Oil from refuge would enhance security

October 14, 2003|By H. Sterling Burnett

WASHINGTON - Our nation's prosperity depends in large part on energy use.

Oil, the dominant source of energy for transportation, is more than a fuel source, however. Petroleum is a feedstock for plastics, pharmaceuticals, fertilizers, lubricants and construction materials. This means that if we wish to continue our standard of living, we will need oil well into this century.

Over the past 23 years, Congress has wrestled with the question of whether to open less than one-half of 1 percent of the Arctic National Wildlife Refuge to oil and gas exploration and development. In the light of America's energy needs, this inaction is both stunning and irresponsible.

What are the main arguments against opening up ANWR? Liberal environmental lobbyists, who oppose any production on public lands, claim that the oil in ANWR equals only a six-month supply.

This may be true, but it's also extremely misleading. ANWR would provide a six-month supply absent oil from any other source - no imports, no domestic production, nothing else. No one is proposing this.

To put the matter in proper perspective, the Energy Information Agency estimates that ANWR contains between 6 billion and 16 billion barrels of oil. By comparison, the United States imports about 7 million barrels of oil per day. If only 6 billion barrels of oil were recovered in ANWR, in a time of emergency the United States could cut all imports of foreign oil for two years with little or no effect on the economy.

Put another way, ANWR's 6 billion barrels would be sufficient to replace oil from Iraq for 50 years or from Saudi Arabia for 30 years. Understood properly, this is no longer small potatoes.

Another charge is that ANWR was intended to be protected for all time from the hand of man. This claim is either based on ignorance of ANWR's history or is an outright lie.

The 1980 law that doubled the size of ANWR to 19 million acres expressly called for Congress to develop a process through which exploration and production could be conducted in the 1.5 million acres that make up the Coastal Plain.

Upon signing the bill, President Jimmy Carter hailed it as a great compromise that "strikes a balance between protecting areas of great beauty and value and allowing development of Alaska's vital oil and gas and mineral and timber resources. A hundred percent of the offshore areas and 95 percent of the potentially productive oil and mineral areas will be available for exploration or for drilling."

The law called for an environmental impact statement for exploration in the Coastal Plain.
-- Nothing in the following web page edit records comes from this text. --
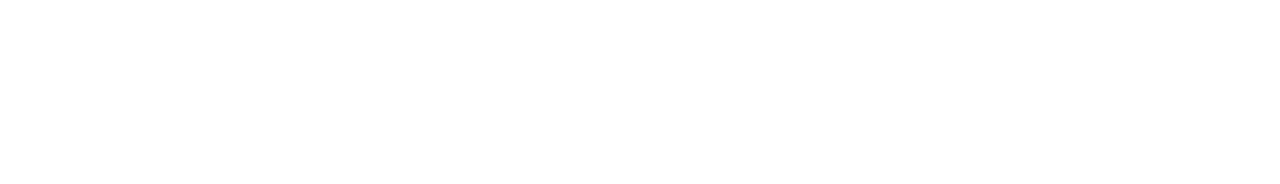
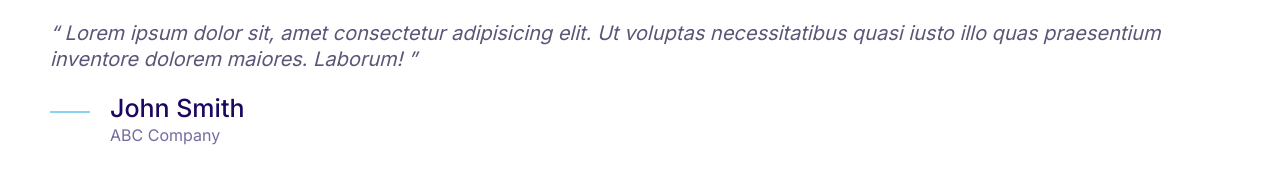
Before and after one commit to Junaid-1993/moshify, a plain HTML site: page index.html in a window 1280 px wide. Drawn offline with Linux system fonts and the light colour scheme.

Commit message:
Build the quotes component.

```diff
--- a/css/style.css
+++ b/css/style.css
@@ -4,6 +4,7 @@
   --color-accent: #ff3400;
   --color-headings: #1b0760;
   --color-body: #918ca4;
+  --color-body-darker: #5c5577;
   --color-border: #ccc;
   --border-radius: 30px;
 }
@@ -387,3 +388,52 @@ a {
 .media__image {
   margin-top: 1rem;
 }
+
+/* Quotes */
+.quote {
+  font-size: 3rem;
+  font-style: italic;
+  color: var(--color-body-darker);
+  line-height: 1.3;
+}
+
+.quote__text::before {
+  content: open-quote;
+}
+
+.quote__text::after {
+  content: close-quote;
+}
+
+.quote__author {
+  font-size: 3rem;
+  font-weight: 500;
+  font-style: normal;
+  margin-bottom: 0;
+}
+
+.quote__company {
+  font-size: 2rem;
+  font-style: normal;
+  color: var(--color-headings);
+  opacity: 0.6;
+}
+
+.quote__line {
+  position: relative;
+  bottom: 10px;
+}
+
+@media screen and (min-width: 1024px) {
+  .quote {
+    font-size: 2rem;
+  }
+
+  .quote__author {
+    font-size: 2.5rem;
+  }
+
+  .quote__company {
+    font-size: 1.6rem;
+  }
+}
--- a/index.html
+++ b/index.html
@@ -10,5 +10,25 @@
     <link rel="stylesheet" href="css/normalize.css" />
     <link rel="stylesheet" href="css/style.css" />
   </head>
-  <body></body>
+  <body>
+    <blockquote class="quote">
+      <p class="quote__text">
+        Lorem ipsum dolor sit, amet consectetur adipisicing elit. Ut voluptas necessitatibus quasi iusto illo quas praesentium inventore
+        dolorem maiores. Laborum!
+      </p>
+      <footer>
+        <div class="media">
+          <div class="media__image">
+            <svg class="icon icon--primary quote__line">
+              <use xlink:href="images/sprite.svg#line"></use>
+            </svg>
+          </div>
+          <div class="media__body">
+            <h3 class="media__title quote__author">John Smith</h3>
+            <p class="quote__company">ABC Company</p>
+          </div>
+        </div>
+      </footer>
+    </blockquote>
+  </body>
 </html>
```
Also changed, not shown: components/quotes.html (added, +19 -0 lines).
That study was completed in 1987 with the recommendation that the Coastal Plain be opened to petroleum operations. That was 16 years ago.

Contrary to environmentalists' claims, oil production and environmental quality are not incompatible. Caribou herds have expanded in and around Prudhoe Bay, and other wildlife have flourished as well, apparently unaffected by the relatively primitive oil and gas development in the area.

Advances in technology mean ANWR will fare even better. As President Bill Clinton's Department of Energy stated: "Today's operators institute protective measures appropriate to sensitive environments. Ice-based roads, bridges, drilling pads and airstrips have become the standard for North Slope exploration projects. Ice-based fabrication is cheaper than gravel, it leaves virtually no footprint on the tundra; ice structures simply thaw and melt in the spring."

America will never have complete energy independence, nor should we attempt it. Yet Congress should remove the political obstacles to domestic production - particularly in ANWR - so that in times of crisis, America's prosperity is not held hostage to hostile foreign powers.

H. Sterling Burnett is a senior fellow at the National Center for Policy Analysis. Distributed by Knight Ridder Information Services.

Baltimore Sun Articles
Please note the green-lined linked article text has been applied commercially without any involvement from our newsroom editors, reporters or any other editorial staff.